11 Comments

  1. I will not keep my hopes very high from your experience. It is hit or miss. This is not a reliable method but unfortunately this is what is left so take it or leave it. Gone are the good old days of vanilla reloads. I have a new blue bird eating dust in the drawer and never used once.

    • @ Caveman, Bluebird is still useful. Load it with a mile-earning debit card, then use it to pay off your credit cards. This way you’re earning miles on your credit card bills (or an additional 0.5 miles/$1 on all credit card spending).

    • @ Caveman, A while ago Daraius at Million Mile Secrets wrote about funding Wells Fargo Prepaid cards with a credit card and then using the WF card to load your Bluebird. Reload fees for WF cards are $5 and the card has a monthly fee of $3 per month. This is a decent alternative to Vanilla Reloads in terms of fees and the fact that you can still earn 1 point per $1 for loading your Bluebird card.

      • @PointChaser, Thank you for pointing me to this post by Million Mile Secrets. Somehow this aspect totally slipped my mind. I tried to read the whole post very carefully again but did not see any reference to Bank of America Hawii airlines card and Barclays USAir card. Unlike Citi cards, are those cards safe to be used for funding. I believe he mentioned somewhere that for Hawaii bank Hawaii airline card was not charged as cash advance but did not get any miles. Do you have any experience or have you read somewhere about these cards that I mentioned. I need to reach the minimum spend on these three.

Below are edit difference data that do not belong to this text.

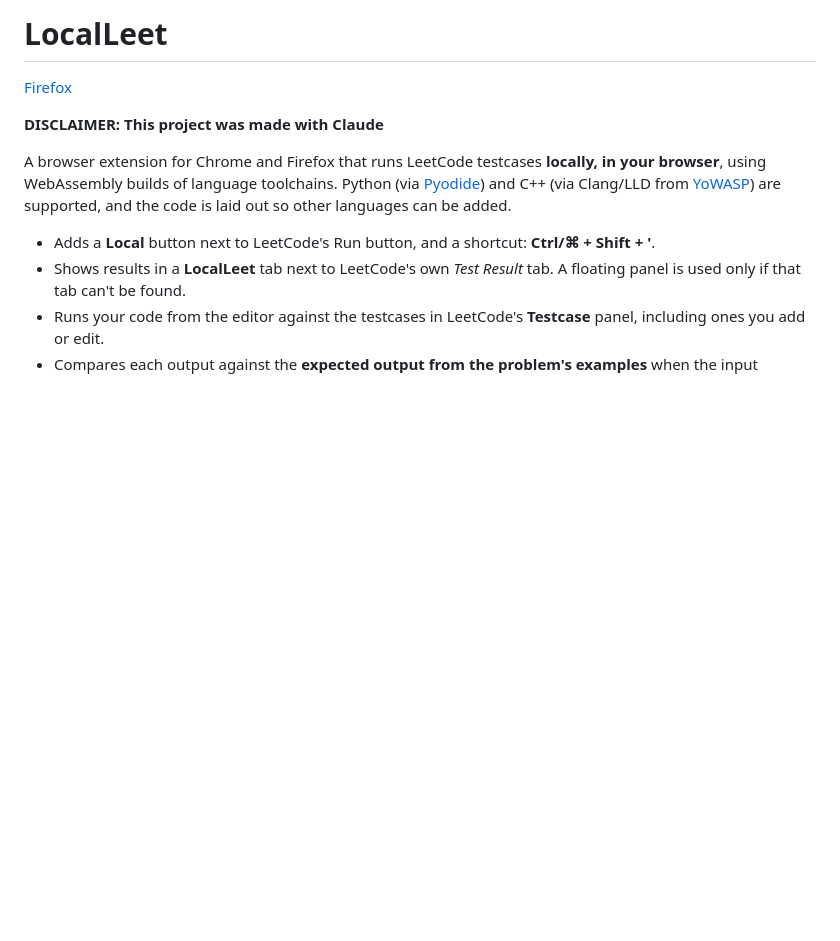
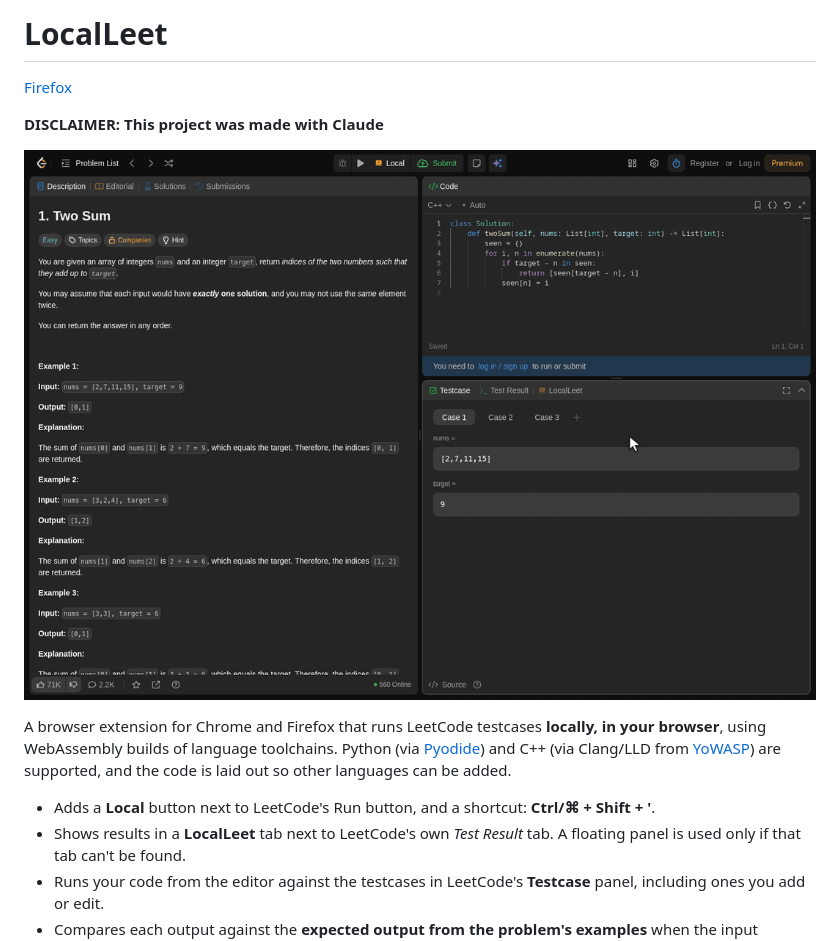
Before and after one commit to Cheezer1656/localleet, a Markdown page: README.md, the part around the change. Rendered like a GitHub page; pictures changed too: docs/showcase.gif (added); blank space fills up the shorter version.

Commit message:
Add showcase GIF

```diff
--- a/README.md
+++ b/README.md
@@ -3,6 +3,8 @@
 [Firefox](https://addons.mozilla.org/en-US/firefox/addon/localleet/)
 
 **DISCLAIMER: This project was made with Claude**
+
+![LocalLeet running Python and C++ testcases locally on LeetCode](docs/showcase.gif)
 
 A browser extension for Chrome and Firefox that runs LeetCode testcases **locally, in your browser**, using
 WebAssembly builds of language toolchains. Python (via [Pyodide](https://pyodide.org)) and C++ (via Clang/LLD from
```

        • @ Caveman, he didn’t earn miles with the Hawaiian card but you just want to meet a spending requirement, it might be worthwhile to use that card. You might also want to get an American Express for Target card. You can load these at Target, $1000 at a time for a $3 fee (up to $5,000 per month). You can also try using Amazon Payments and paying rent/mortgage through Venmo or WilliamPaid.

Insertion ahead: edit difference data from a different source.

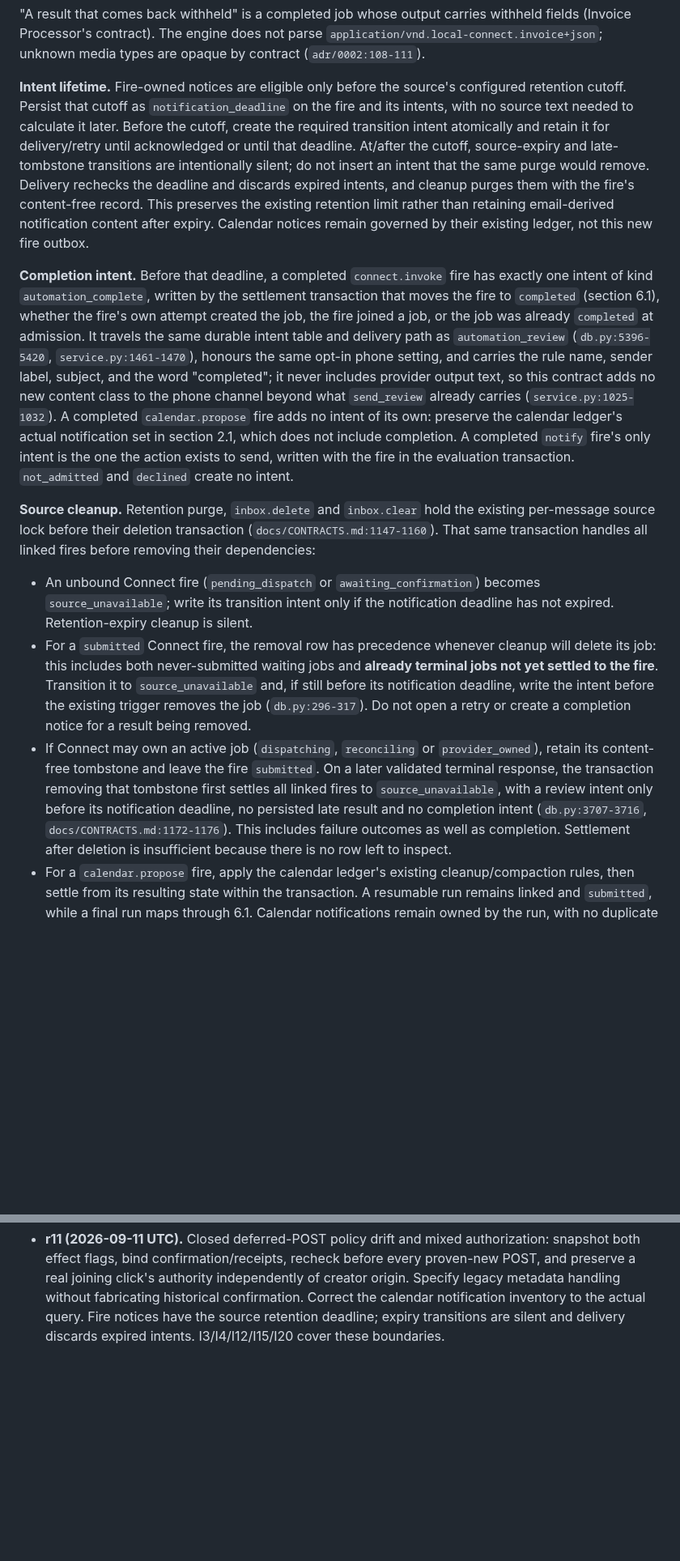
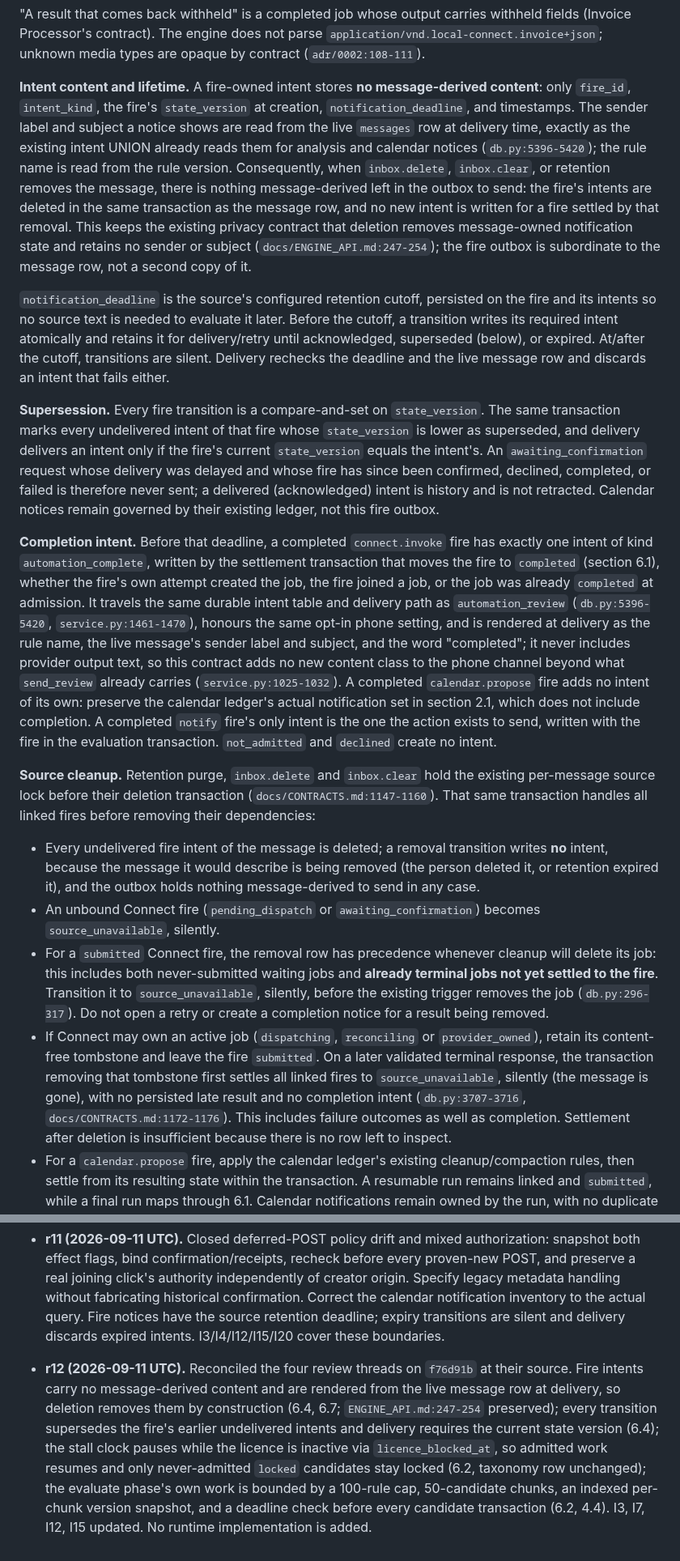
Before and after one commit to canfieldjuan/eom-email-watcher, a Markdown page: docs/AUTOMATE_RULE_ENGINE_CONTRACT.md, 2 parts joined by grey strips. Shown at 81% size. GitHub-like rendering; blank space fills up the shorter version.

Commit message:
Contract r12: content-free intents, supersession, licence pause, bounded evaluation
Docs-only: true

Reconciles the four review threads on f76d91b at their source. Fire
intents store identifiers and the state version only and are rendered
from the live message row at delivery, so deleting or expiring the
message removes every notice by construction and preserves the existing
privacy contract in ENGINE_API.md. Every fire transition supersedes the
fire's earlier undelivered intents and delivery requires the current
state version, so a delayed confirmation request cannot be sent after a
decision. The pending stall clock pauses while the licence is inactive,
so previously admitted work resumes when authorization returns while
candidates evaluated as locked stay locked. The evaluate phase's own
CPU and SQLite work is bounded by a 100-rule cap, 50-candidate chunks,
an indexed per-chunk version snapshot, and a deadline check before each
candidate transaction, with unfinished candidates left unevaluated.
I3, I7, I12, I15 updated.

Co-Authored-By: Claude Fable 5.1 <noreply@anthropic.com>
Claude-Session: https://claude.ai/code/session_016HwLkU6ArcyXVi6w9CSLNR

```diff
--- a/docs/AUTOMATE_RULE_ENGINE_CONTRACT.md
+++ b/docs/AUTOMATE_RULE_ENGINE_CONTRACT.md
@@ -1349,18 +1373,38 @@ withheld fields (Invoice Processor's contract). The engine does not parse
 `application/vnd.local-connect.invoice+json`; unknown media types are
 opaque by contract (`adr/0002:108-111`).
 
-**Intent lifetime.** Fire-owned notices are eligible only before the
-source's configured retention cutoff. Persist that cutoff as
-`notification_deadline` on the fire and its intents, with no source text
-needed to calculate it later. Before the cutoff, create the required
-transition intent atomically and retain it for delivery/retry until
-acknowledged or until that deadline. At/after the cutoff, source-expiry
-and late-tombstone transitions are intentionally silent; do not insert
-an intent that the same purge would remove. Delivery rechecks the deadline
-and discards expired intents, and cleanup purges them with the fire's
-content-free record. This preserves the existing retention limit rather
-than retaining email-derived notification content after expiry. Calendar
-notices remain governed by their existing ledger, not this new fire outbox.
+**Intent content and lifetime.** A fire-owned intent stores **no
+message-derived content**: only `fire_id`, `intent_kind`, the fire's
+`state_version` at creation, `notification_deadline`, and timestamps. The
+sender label and subject a notice shows are read from the live `messages`
+row at delivery time, exactly as the existing intent UNION already reads
+them for analysis and calendar notices (`db.py:5396-5420`); the rule name
+is read from the rule version. Consequently, when `inbox.delete`,
+`inbox.clear`, or retention removes the message, there is nothing
+message-derived left in the outbox to send: the fire's intents are deleted
+in the same transaction as the message row, and no new intent is written
+for a fire settled by that removal. This keeps the existing privacy
+contract that deletion removes message-owned notification state and
+retains no sender or subject (`docs/ENGINE_API.md:247-254`); the fire
+outbox is subordinate to the message row, not a second copy of it.
+
+`notification_deadline` is the source's configured retention cutoff,
+persisted on the fire and its intents so no source text is needed to
+evaluate it later. Before the cutoff, a transition writes its required
+intent atomically and retains it for delivery/retry until acknowledged,
+superseded (below), or expired. At/after the cutoff, transitions are
+silent. Delivery rechecks the deadline and the live message row and
+discards an intent that fails either.
+
+**Supersession.** Every fire transition is a compare-and-set on
+`state_version`. The same transaction marks every undelivered intent of
+that fire whose `state_version` is lower as superseded, and delivery
+delivers an intent only if the fire's current `state_version` equals the
+intent's. An `awaiting_confirmation` request whose delivery was delayed
+and whose fire has since been confirmed, declined, completed, or failed is
+therefore never sent; a delivered (acknowledged) intent is history and is
+not retracted. Calendar notices remain governed by their existing ledger,
+not this fire outbox.
 
 **Completion intent.** Before that deadline, a completed `connect.invoke`
 fire has exactly one intent of kind `automation_complete`, written by the settlement
@@ -1368,9 +1412,9 @@ transaction that moves the fire to `completed` (section 6.1), whether the
 fire's own attempt created the job, the fire joined a job, or the job was
 already `completed` at admission. It travels the same durable intent table
 and delivery path as `automation_review` (`db.py:5396-5420`,
-`service.py:1461-1470`), honours the same opt-in phone setting, and carries
-the rule name, sender label, subject, and the word "completed"; it never
-includes provider output text, so this contract adds no new content class
+`service.py:1461-1470`), honours the same opt-in phone setting, and is
+rendered at delivery as the rule name, the live message's sender label and
+subject, and the word "completed"; it never includes provider output text, so this contract adds no new content class
 to the phone channel beyond what `send_review` already carries
 (`service.py:1025-1032`). A completed `calendar.propose` fire adds no
 intent of its own: preserve the calendar ledger's actual notification
@@ -1383,21 +1427,24 @@ hold the existing per-message source lock before their deletion
 transaction (`docs/CONTRACTS.md:1147-1160`). That same transaction handles
 all linked fires before removing their dependencies:
 
+- Every undelivered fire intent of the message is deleted; a removal
+  transition writes **no** intent, because the message it would describe
+  is being removed (the person deleted it, or retention expired it), and
+  the outbox holds nothing message-derived to send in any case.
 - An unbound Connect fire (`pending_dispatch` or `awaiting_confirmation`)
-  becomes `source_unavailable`; write its transition intent only if the
-  notification deadline has not expired. Retention-expiry cleanup is silent.
+  becomes `source_unavailable`, silently.
 - For a `submitted` Connect fire, the removal row has precedence whenever
   cleanup will delete its job: this includes both never-submitted waiting
   jobs and **already terminal jobs not yet settled to the fire**. Transition
-  it to `source_unavailable` and, if still before its notification deadline,
-  write the intent before the existing trigger removes the job (`db.py:296-317`). Do not open a retry or create
-  a completion notice for a result being removed.
+  it to `source_unavailable`, silently, before the existing trigger removes
+  the job (`db.py:296-317`). Do not open a retry or create a completion
+  notice for a result being removed.
 - If Connect may own an active job (`dispatching`, `reconciling` or
   `provider_owned`), retain its content-free tombstone and leave the fire
   `submitted`. On a later validated terminal response, the transaction
   removing that tombstone first settles all linked fires to
-  `source_unavailable`, with a review intent only before its notification
-  deadline, no persisted late result and no completion intent (`db.py:3707-3716`, `docs/CONTRACTS.md:1172-1176`). This includes
+  `source_unavailable`, silently (the message is gone), with no persisted
+  late result and no completion intent (`db.py:3707-3716`, `docs/CONTRACTS.md:1172-1176`). This includes
   failure outcomes as well as completion. Settlement after deletion is
   insufficient because there is no row left to inspect.
 - For a `calendar.propose` fire, apply the calendar ledger's existing
@@ -1943,3 +1992,17 @@ matching string literals across repos:
   calendar notification inventory to the actual query. Fire notices have
   the source retention deadline; expiry transitions are silent and delivery
   discards expired intents. I3/I4/I12/I15/I20 cover these boundaries.
+
+- **r12 (2026-09-11 UTC).** Reconciled the four review threads on
+  `f76d91b` at their source. Fire intents carry no message-derived
+  content and are rendered from the live message row at delivery, so
+  deletion removes them by construction (6.4, 6.7; `ENGINE_API.md:247-254`
+  preserved); every transition supersedes the fire's earlier undelivered
+  intents and delivery requires the current state version (6.4); the
+  stall clock pauses while the licence is inactive via
+  `licence_blocked_at`, so admitted work resumes and only never-admitted
+  `locked` candidates stay locked (6.2, taxonomy row unchanged); the
+  evaluate phase's own work is bounded by a 100-rule cap, 50-candidate
+  chunks, an indexed per-chunk version snapshot, and a deadline check
+  before every candidate transaction (6.2, 4.4). I3, I7, I12, I15
+  updated. No runtime implementation is added.
```
Also changed, not shown: other parts of docs/AUTOMATE_RULE_ENGINE_CONTRACT.md (+36 -10 lines).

  2. So with a $1K max load at a time and a $10K total load per month (with direct deposit), could one then have the checker do, say, 9 transactions for $3/piece? Or would that violate a rule or mega-annoy the checker?

    • @ Adam, I don’t think it violates any rules and I’m sure the checkers are ok with it if there’s no line. But keep in mind that your credit card company will probably send off a fraud alert if they see 9 identical transactions in a row. Maybe split it between different cards. I noticed my Amex Gold has been coding Target as a grocery store. Try a Hilton Amex and see if you can get 6 points/$1 on these reloads.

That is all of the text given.